Become a member and get exclusive access to articles, live sessions and more!
Start Your Free Trial

Do Your Own Thing: The Dune Label

Janine Irons and Gary Crosby

One of the most poignant moments in Spike Lee’s seminal flick Do the Right Thing involves Mookie, the knuckleheaded but loveable lead character sitting across the table from the equally knuckleheaded but racist Pino. Both work at Bed-Stuy’s popular Sal’s Famous Pizzeria, but Pino has slightly more clout, because his father owns the joint. Frustrated by the absence of black stars on the restaurant’s dingy “Wall of Fame” of all-white celebrities, Mookie inquires why. Without bucking down to any PC rhetoric, Pino quips, “If you want to see blacks on the wall, build your own wall.”

The line came off caustic but nevertheless spoke the bitter truth about black America’s need for economic self-empowerment.
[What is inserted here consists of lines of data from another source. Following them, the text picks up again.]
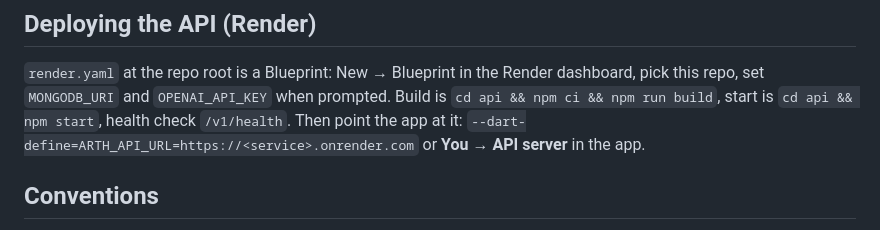
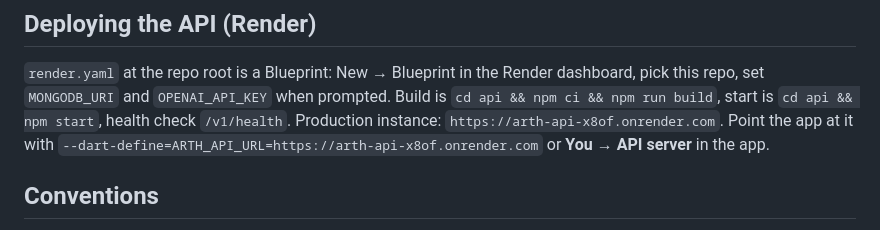
Before and after one commit to Shivanjal-in/arth, a Markdown page: README.md, the part around the change. Rendered like a GitHub page.

Commit message:
docs: production API URL

```diff
--- a/README.md
+++ b/README.md
@@ -102,7 +102,8 @@ simulator without touch automation. App icon: `python3 tool/make_icon.py`.
 `render.yaml` at the repo root is a Blueprint: New → Blueprint in the Render dashboard, pick
 this repo, set `MONGODB_URI` and `OPENAI_API_KEY` when prompted. Build is
 `cd api && npm ci && npm run build`, start is `cd api && npm start`, health check `/v1/health`.
-Then point the app at it: `--dart-define=ARTH_API_URL=https://<service>.onrender.com`
+Production instance: `https://arth-api-x8of.onrender.com`. Point the app at it with
+`--dart-define=ARTH_API_URL=https://arth-api-x8of.onrender.com`
 or **You → API server** in the app.
 
 ## Conventions
```
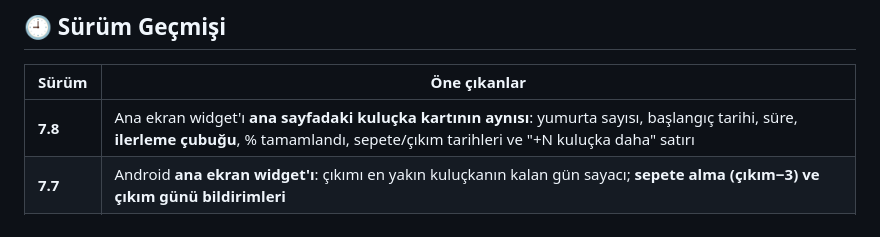
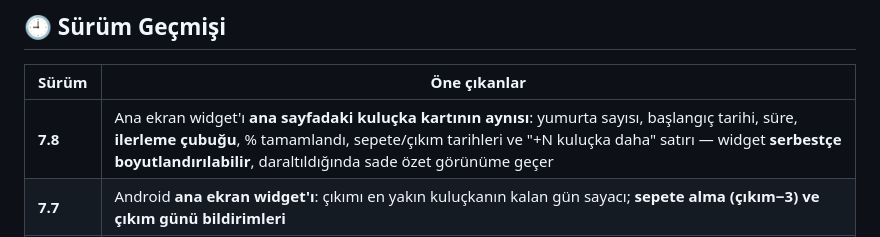
Before and after one commit to kayserisustavuklari/kumespro, a Markdown page: README.md, the part around the change. Rendered like a GitHub page.

Commit message:
README: widget'in boyuta uyum saglamasi (7.8) notu
Native tarafta widget uc kademeli hale getirildi: kompakt / tam-cipsiz / tam.
Android 12+ RemoteViews boyut haritasi, oncesinde onAppWidgetOptionsChanged.
minResizeHeight 60dp - widget artik tek satira kadar daraltilabiliyor.

Co-Authored-By: Claude Opus 5 <noreply@anthropic.com>

```diff
--- a/README.md
+++ b/README.md
@@ -55,7 +55,7 @@ Vanilla JavaScript ile yazılmış, build aracı gerektirmeyen tek dosyalık bir
 
 | Sürüm | Öne çıkanlar |
 |-------|--------------|
-| **7.8** | Ana ekran widget'ı **ana sayfadaki kuluçka kartının aynısı**: yumurta sayısı, başlangıç tarihi, süre, **ilerleme çubuğu**, % tamamlandı, sepete/çıkım tarihleri ve "+N kuluçka daha" satırı |
+| **7.8** | Ana ekran widget'ı **ana sayfadaki kuluçka kartının aynısı**: yumurta sayısı, başlangıç tarihi, süre, **ilerleme çubuğu**, % tamamlandı, sepete/çıkım tarihleri ve "+N kuluçka daha" satırı — widget **serbestçe boyutlandırılabilir**, daraltıldığında sade özet görünüme geçer |
 | **7.7** | Android **ana ekran widget'ı**: çıkımı en yakın kuluçkanın kalan gün sayacı; **sepete alma (çıkım−3) ve çıkım günü bildirimleri** |
 | **7.6** | Android **geri tuşu** desteği (modal kapat → anasayfa → çift basışta çıkış), geri tuşu artık giriş ekranına düşürmüyor, **oturum dayanıklılığı** (ağ kesintisinde otomatik çıkış yapılmıyor) |
 | **7.5** | Uygulama içinden **hesap silme** (tüm veriler + hesap kalıcı olarak silinir), gizlilik politikası sayfası — Google Play uyumluluğu |
```
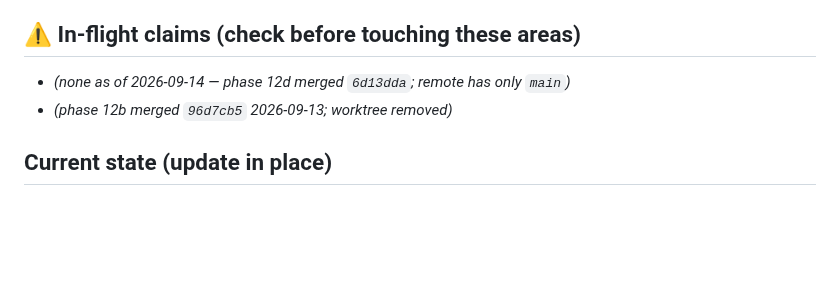
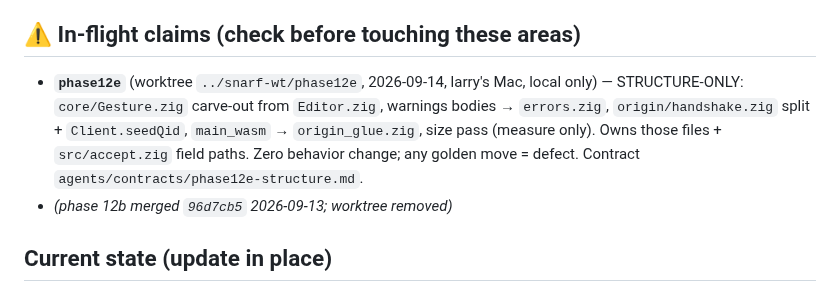
Before and after one commit to larryr/snarf, a Markdown page: agents/HANDOFF.md, the part around the change. Rendered like a GitHub page; blank space fills up the shorter version.

Commit message:
handoff: phase12e claim (structure-only wave)

```diff
--- a/agents/HANDOFF.md
+++ b/agents/HANDOFF.md
@@ -6,7 +6,11 @@ authorization for this file only). Prune freely — git keeps history.
 
 ## ⚠ In-flight claims (check before touching these areas)
 
-- *(none as of 2026-09-14 — phase 12d merged `6d13dda`; remote has only `main`)*
+- **`phase12e`** (worktree `../snarf-wt/phase12e`, 2026-09-14, larry's Mac, local only) —
+  STRUCTURE-ONLY: `core/Gesture.zig` carve-out from `Editor.zig`, warnings bodies →
+  `errors.zig`, `origin/handshake.zig` split + `Client.seedQid`, `main_wasm` → `origin_glue.zig`,
+  size pass (measure only). Owns those files + `src/accept.zig` field paths. Zero behavior
+  change; any golden move = defect. Contract `agents/contracts/phase12e-structure.md`.
 - *(phase 12b merged `96d7cb5` 2026-09-13; worktree removed)*
 
 ## Current state (update in place)
```
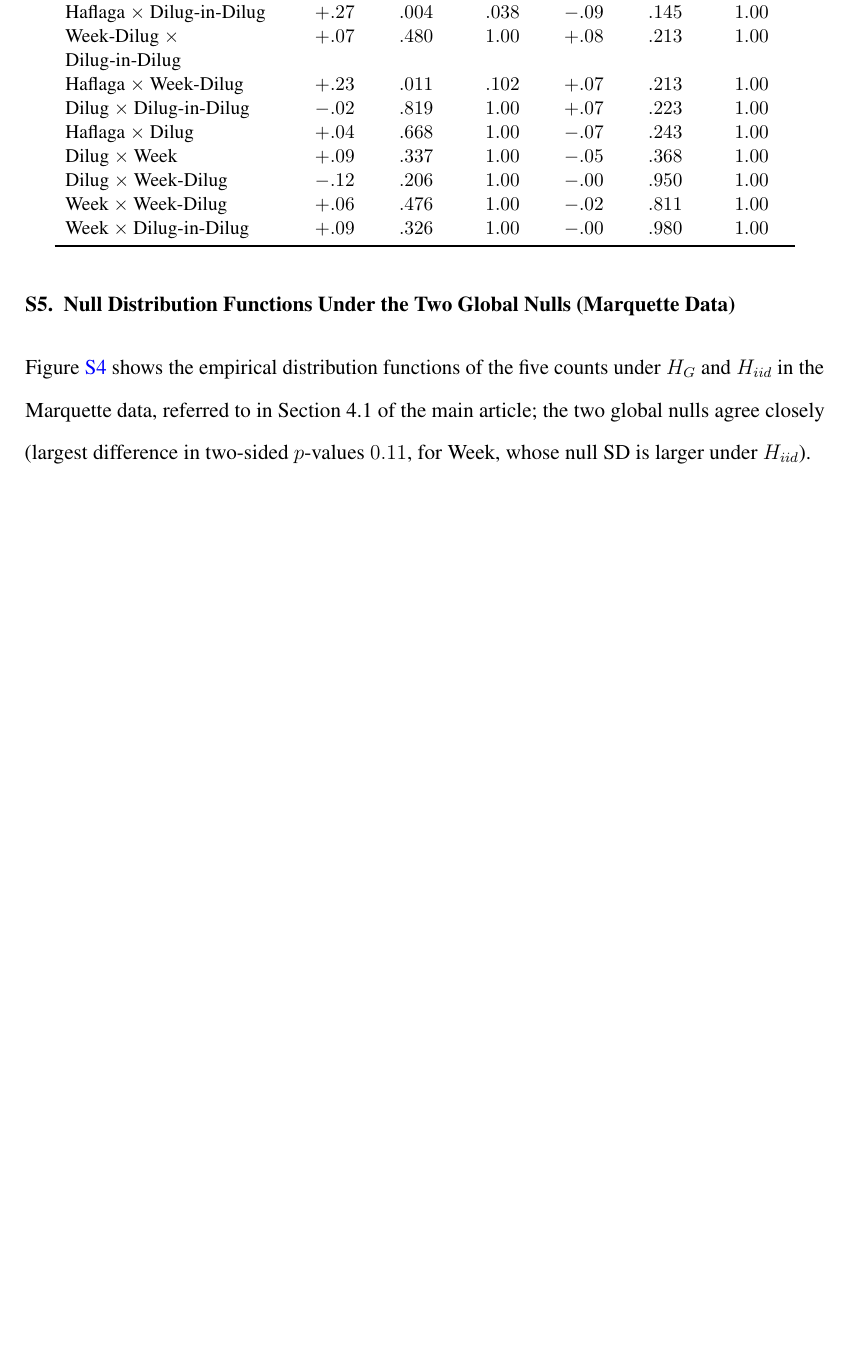
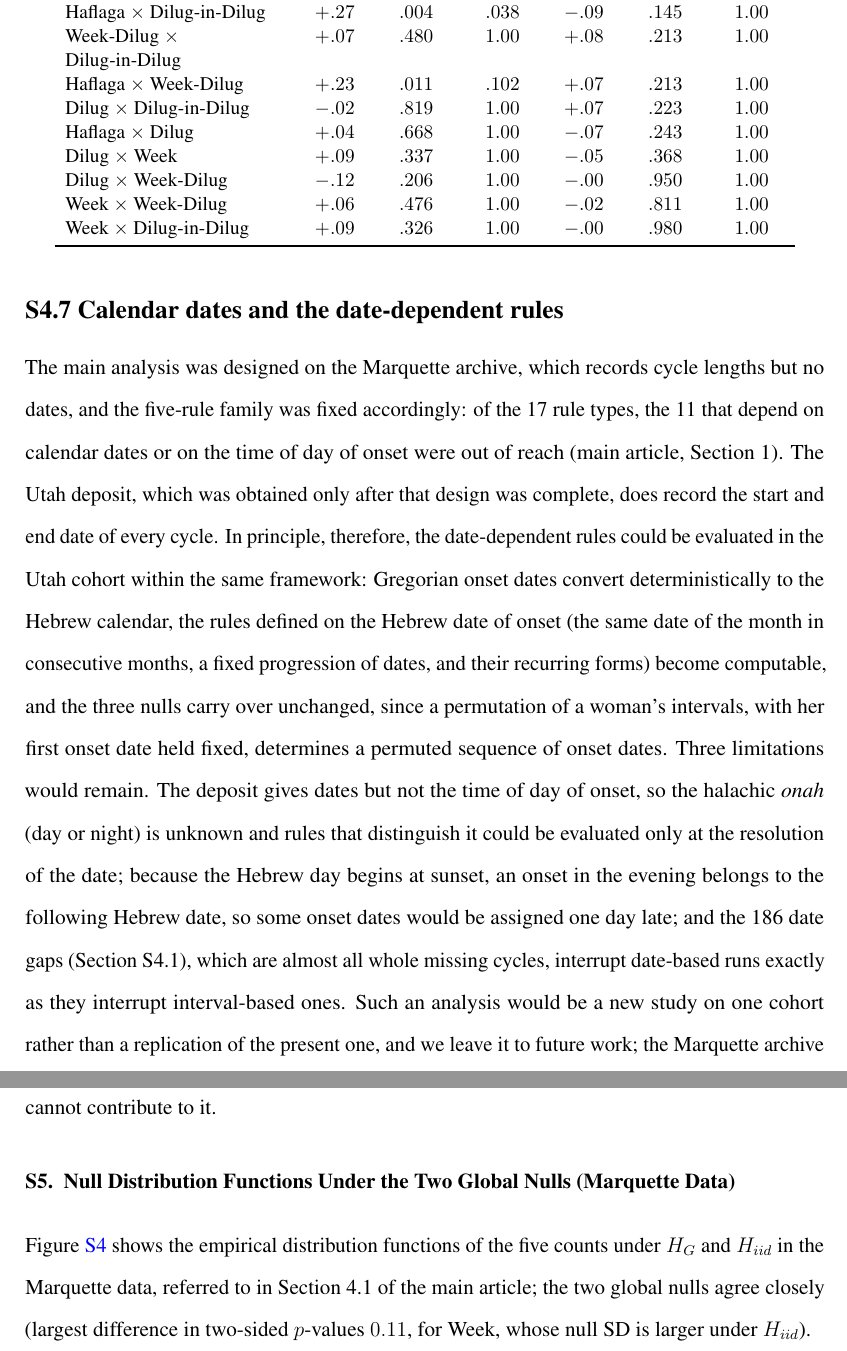
Before and after one commit to dvirross/VessetVectorTest, a LaTeX document (paper/vesset_stat_SI.tex): part of page 14 of 20 before the commit and two parts of pages 14 and 15 of 21 after it, the two joined at a grey line, cut so that both start at the same text, the shorter picture padded with empty space. Compiled offline with pdfLaTeX.

Commit message:
SI S4.7: calendar dates in the Utah deposit and the date-dependent rules (future work)
The Utah deposit records onset dates, so the 11 date-dependent rules could in principle be
evaluated there within the same framework; the SI states this, the three limitations (no
time of day, sunset boundary, gaps) and that it is left to future work. The Scope sentence
in the main text now attributes the absence of dates to the Marquette archive and points
to S4.7. Both PDFs compile cleanly; Overleaf zip rebuilt.

Co-Authored-By: Claude Fable 5.1 <noreply@anthropic.com>
Claude-Session: https://claude.ai/code/session_01UCxU26t5aGUaWf4FbBePEW

```diff
--- a/paper/vesset_stat_SI.tex
+++ b/paper/vesset_stat_SI.tex
@@ -655,6 +655,29 @@ Week $\times$ Dilug-in-Dilug       & $+.09$ & $.326$ & $1.00$ & $-.00$ & $.980$
 \end{tabular}
 \end{table}
 
+\subsection*{S4.7 Calendar dates and the date-dependent rules}
+\label{sec:si-ext-dates}
+
+The main analysis was designed on the Marquette archive, which records cycle lengths but
+no dates, and the five-rule family was fixed accordingly: of the 17 rule types, the 11
+that depend on calendar dates or on the time of day of onset were out of reach (main
+article, Section~1). The Utah deposit, which was obtained only after that design was
+complete, does record the start and end date of every cycle. In principle, therefore,
+the date-dependent rules could be evaluated in the Utah cohort within the same framework:
+Gregorian onset dates convert deterministically to the Hebrew calendar, the rules defined
+on the Hebrew date of onset (the same date of the month in consecutive months, a fixed
+progression of dates, and their recurring forms) become computable, and the three nulls
+carry over unchanged, since a permutation of a woman's intervals, with her first onset
+date held fixed, determines a permuted sequence of onset dates. Three limitations would
+remain. The deposit gives dates but not the time of day of onset, so the halachic
+\textit{onah} (day or night) is unknown and rules that distinguish it could be evaluated
+only at the resolution of the date; because the Hebrew day begins at sunset, an onset in
+the evening belongs to the following Hebrew date, so some onset dates would be assigned
+one day late; and the 186 date gaps (Section~S4.1), which are almost all whole missing
+cycles, interrupt date-based runs exactly as they interrupt interval-based ones. Such an
+analysis would be a new study on one cohort rather than a replication of the present one,
+and we leave it to future work; the Marquette archive cannot contribute to it.
+
 \section{Null Distribution Functions Under the Two Global Nulls (Marquette Data)}
 \label{sec:si-cdfs}
 
```
Also changed, not shown: CLAUDE.md (+1 -1 lines), paper/vesset_stat.tex (+4 -2 lines), paper/vesset_stat.pdf, paper/vesset_stat_SI.pdf, 1 other file.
Across the Atlantic, that famous scene resonated strongly with bassist and composer Gary Crosby, a black Brit, feeling disenfranchised from the U.K.’s jazz world. “That [scene in the movie] had a big effect on me,” he recalls. “Just build your own wall, and you can invite whomever you want-it’s simple as that.”

Start Your Free Trial to Continue Reading

Become a JazzTimes member to explore our complete archive of interviews, profiles, columns, and reviews written by music's best journalists and critics.